* **TASK ITEM**:
Report how many lines below contain the word "limsEvidencePromotionEngine". Give only the number.

* **DATA FOR THIS EXERCISE**:
========================================
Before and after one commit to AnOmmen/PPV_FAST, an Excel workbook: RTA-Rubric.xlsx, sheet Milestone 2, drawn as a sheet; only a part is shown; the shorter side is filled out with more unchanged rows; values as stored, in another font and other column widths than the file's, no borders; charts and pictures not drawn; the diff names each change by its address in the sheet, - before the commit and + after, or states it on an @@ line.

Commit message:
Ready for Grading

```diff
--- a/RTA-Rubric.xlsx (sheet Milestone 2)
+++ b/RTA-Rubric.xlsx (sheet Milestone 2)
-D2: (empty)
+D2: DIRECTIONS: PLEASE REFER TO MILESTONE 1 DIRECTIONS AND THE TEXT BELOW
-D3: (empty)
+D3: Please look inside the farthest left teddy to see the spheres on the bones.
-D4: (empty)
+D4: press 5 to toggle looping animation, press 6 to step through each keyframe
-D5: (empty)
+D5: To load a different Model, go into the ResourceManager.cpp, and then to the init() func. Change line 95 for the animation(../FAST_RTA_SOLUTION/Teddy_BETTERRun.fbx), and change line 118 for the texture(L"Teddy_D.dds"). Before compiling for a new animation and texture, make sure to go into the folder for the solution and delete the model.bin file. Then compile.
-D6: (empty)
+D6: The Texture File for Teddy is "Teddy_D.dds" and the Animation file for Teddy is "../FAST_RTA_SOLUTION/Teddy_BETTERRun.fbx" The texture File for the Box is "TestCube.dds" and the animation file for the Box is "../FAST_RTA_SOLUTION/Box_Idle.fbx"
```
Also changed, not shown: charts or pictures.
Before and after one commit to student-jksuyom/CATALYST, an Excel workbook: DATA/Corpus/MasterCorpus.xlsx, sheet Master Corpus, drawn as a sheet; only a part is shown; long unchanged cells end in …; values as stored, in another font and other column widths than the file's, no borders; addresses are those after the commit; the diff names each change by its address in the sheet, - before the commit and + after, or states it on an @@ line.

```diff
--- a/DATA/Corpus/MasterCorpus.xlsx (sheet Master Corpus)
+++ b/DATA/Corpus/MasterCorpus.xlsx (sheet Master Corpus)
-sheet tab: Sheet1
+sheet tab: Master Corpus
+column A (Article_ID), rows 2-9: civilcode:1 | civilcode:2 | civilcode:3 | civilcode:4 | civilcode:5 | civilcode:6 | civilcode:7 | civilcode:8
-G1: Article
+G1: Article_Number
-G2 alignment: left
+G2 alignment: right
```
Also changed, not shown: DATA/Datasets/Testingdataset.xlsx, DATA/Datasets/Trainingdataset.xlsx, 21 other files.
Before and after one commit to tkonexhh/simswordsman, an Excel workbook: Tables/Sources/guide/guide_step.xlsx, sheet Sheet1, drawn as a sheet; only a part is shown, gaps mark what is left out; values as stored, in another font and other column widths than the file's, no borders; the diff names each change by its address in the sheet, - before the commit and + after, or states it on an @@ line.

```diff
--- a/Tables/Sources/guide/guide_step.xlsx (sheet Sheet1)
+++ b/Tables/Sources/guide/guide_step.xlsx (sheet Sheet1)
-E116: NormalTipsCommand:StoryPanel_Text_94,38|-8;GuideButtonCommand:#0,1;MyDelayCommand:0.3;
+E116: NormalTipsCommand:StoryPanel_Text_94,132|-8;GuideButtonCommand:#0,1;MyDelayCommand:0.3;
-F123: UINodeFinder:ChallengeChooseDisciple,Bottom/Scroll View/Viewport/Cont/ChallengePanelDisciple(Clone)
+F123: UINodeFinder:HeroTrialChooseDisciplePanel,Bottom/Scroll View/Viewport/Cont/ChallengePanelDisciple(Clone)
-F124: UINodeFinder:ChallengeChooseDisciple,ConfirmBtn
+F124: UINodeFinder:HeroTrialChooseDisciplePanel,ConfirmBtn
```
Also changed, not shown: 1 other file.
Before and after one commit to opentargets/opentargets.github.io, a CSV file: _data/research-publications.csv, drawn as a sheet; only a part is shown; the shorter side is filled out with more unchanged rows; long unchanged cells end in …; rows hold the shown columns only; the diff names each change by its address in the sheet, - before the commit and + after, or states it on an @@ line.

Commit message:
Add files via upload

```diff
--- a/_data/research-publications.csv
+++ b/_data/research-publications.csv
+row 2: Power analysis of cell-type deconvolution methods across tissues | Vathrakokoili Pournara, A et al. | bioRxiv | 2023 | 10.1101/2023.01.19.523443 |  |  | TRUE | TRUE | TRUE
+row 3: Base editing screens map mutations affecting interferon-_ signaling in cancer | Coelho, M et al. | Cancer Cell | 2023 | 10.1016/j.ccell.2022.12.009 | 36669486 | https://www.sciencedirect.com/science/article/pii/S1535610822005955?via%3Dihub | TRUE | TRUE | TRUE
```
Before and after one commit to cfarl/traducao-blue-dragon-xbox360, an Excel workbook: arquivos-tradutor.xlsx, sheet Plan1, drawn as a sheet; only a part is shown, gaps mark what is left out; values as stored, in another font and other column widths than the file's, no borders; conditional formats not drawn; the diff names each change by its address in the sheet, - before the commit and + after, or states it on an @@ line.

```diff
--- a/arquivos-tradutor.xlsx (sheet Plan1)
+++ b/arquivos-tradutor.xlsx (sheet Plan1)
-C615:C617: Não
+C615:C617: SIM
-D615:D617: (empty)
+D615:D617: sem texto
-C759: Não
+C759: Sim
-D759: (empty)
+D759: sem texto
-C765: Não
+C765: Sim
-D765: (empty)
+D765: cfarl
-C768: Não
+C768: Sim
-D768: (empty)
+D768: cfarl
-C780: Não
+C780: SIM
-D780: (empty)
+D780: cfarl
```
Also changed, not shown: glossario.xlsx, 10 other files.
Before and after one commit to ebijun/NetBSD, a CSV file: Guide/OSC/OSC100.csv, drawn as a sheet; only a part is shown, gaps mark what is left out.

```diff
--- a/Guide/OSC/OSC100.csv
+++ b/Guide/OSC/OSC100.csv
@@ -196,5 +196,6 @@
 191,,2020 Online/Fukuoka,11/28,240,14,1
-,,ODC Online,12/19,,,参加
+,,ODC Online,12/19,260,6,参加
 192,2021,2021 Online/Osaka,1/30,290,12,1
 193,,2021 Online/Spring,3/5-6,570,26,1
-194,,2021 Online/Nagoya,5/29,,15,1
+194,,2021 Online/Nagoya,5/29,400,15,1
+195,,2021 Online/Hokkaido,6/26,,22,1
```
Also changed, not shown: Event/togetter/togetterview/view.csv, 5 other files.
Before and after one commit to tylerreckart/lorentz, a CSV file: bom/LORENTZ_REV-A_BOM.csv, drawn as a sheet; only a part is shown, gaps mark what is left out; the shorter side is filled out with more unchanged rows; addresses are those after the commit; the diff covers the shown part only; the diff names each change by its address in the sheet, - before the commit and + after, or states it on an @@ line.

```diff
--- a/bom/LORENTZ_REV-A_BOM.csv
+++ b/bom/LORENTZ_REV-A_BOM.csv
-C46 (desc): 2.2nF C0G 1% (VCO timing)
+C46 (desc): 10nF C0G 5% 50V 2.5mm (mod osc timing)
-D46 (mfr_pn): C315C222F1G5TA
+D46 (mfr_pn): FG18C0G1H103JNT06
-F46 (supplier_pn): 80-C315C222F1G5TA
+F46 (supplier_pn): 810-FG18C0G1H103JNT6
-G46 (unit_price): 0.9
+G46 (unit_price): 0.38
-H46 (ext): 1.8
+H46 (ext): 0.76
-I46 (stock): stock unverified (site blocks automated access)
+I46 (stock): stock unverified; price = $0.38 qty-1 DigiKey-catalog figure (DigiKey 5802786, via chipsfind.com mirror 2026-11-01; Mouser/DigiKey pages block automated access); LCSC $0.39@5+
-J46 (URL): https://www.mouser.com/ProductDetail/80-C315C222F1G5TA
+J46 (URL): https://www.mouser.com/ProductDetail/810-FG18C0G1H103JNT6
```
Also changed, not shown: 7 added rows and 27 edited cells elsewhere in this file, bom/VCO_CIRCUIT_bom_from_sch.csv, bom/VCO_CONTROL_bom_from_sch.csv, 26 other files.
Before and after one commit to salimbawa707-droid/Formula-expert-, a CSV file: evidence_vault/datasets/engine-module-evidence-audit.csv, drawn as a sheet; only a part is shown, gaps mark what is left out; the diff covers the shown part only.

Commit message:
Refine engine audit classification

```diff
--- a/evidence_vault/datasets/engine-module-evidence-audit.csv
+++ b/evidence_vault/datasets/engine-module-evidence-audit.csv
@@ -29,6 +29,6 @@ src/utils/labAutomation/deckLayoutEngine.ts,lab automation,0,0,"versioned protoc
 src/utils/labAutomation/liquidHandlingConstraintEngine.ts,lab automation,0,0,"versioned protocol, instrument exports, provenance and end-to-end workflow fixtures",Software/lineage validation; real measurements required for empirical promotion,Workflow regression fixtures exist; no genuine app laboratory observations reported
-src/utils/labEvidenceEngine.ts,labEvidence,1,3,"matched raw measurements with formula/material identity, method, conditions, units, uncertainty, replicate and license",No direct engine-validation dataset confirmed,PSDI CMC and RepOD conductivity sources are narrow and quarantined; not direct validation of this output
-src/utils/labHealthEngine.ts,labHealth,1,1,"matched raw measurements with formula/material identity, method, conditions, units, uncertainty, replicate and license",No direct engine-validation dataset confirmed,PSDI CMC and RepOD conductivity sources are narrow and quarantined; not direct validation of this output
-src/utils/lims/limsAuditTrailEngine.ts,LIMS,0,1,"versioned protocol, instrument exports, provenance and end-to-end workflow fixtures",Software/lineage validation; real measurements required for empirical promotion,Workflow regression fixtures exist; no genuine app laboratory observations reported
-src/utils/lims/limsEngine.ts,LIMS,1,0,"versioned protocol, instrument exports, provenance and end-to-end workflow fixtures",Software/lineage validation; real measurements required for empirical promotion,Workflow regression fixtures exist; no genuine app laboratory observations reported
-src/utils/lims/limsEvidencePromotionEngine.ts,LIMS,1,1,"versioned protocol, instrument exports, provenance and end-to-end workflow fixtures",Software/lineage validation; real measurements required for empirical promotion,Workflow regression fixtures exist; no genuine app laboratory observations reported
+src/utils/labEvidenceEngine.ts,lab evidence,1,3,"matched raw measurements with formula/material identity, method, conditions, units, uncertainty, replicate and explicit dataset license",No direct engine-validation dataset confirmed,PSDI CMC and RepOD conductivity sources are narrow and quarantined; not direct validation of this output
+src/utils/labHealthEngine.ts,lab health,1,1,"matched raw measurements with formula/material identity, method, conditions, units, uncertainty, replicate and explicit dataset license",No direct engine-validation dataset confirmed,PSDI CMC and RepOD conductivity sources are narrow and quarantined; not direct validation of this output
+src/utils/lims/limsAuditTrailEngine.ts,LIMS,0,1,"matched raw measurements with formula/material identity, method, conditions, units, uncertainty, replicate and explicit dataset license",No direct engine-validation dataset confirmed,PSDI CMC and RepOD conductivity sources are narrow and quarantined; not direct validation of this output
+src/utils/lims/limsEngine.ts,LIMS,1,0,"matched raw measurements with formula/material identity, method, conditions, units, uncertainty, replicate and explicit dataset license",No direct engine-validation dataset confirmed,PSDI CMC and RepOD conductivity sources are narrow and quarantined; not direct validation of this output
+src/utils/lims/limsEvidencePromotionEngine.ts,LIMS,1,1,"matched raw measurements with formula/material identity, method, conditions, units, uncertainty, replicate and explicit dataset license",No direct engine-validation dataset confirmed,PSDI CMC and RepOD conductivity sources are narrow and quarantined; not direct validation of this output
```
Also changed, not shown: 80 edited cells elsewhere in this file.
========================================
* **ANSWER TO THIS TASK**:
2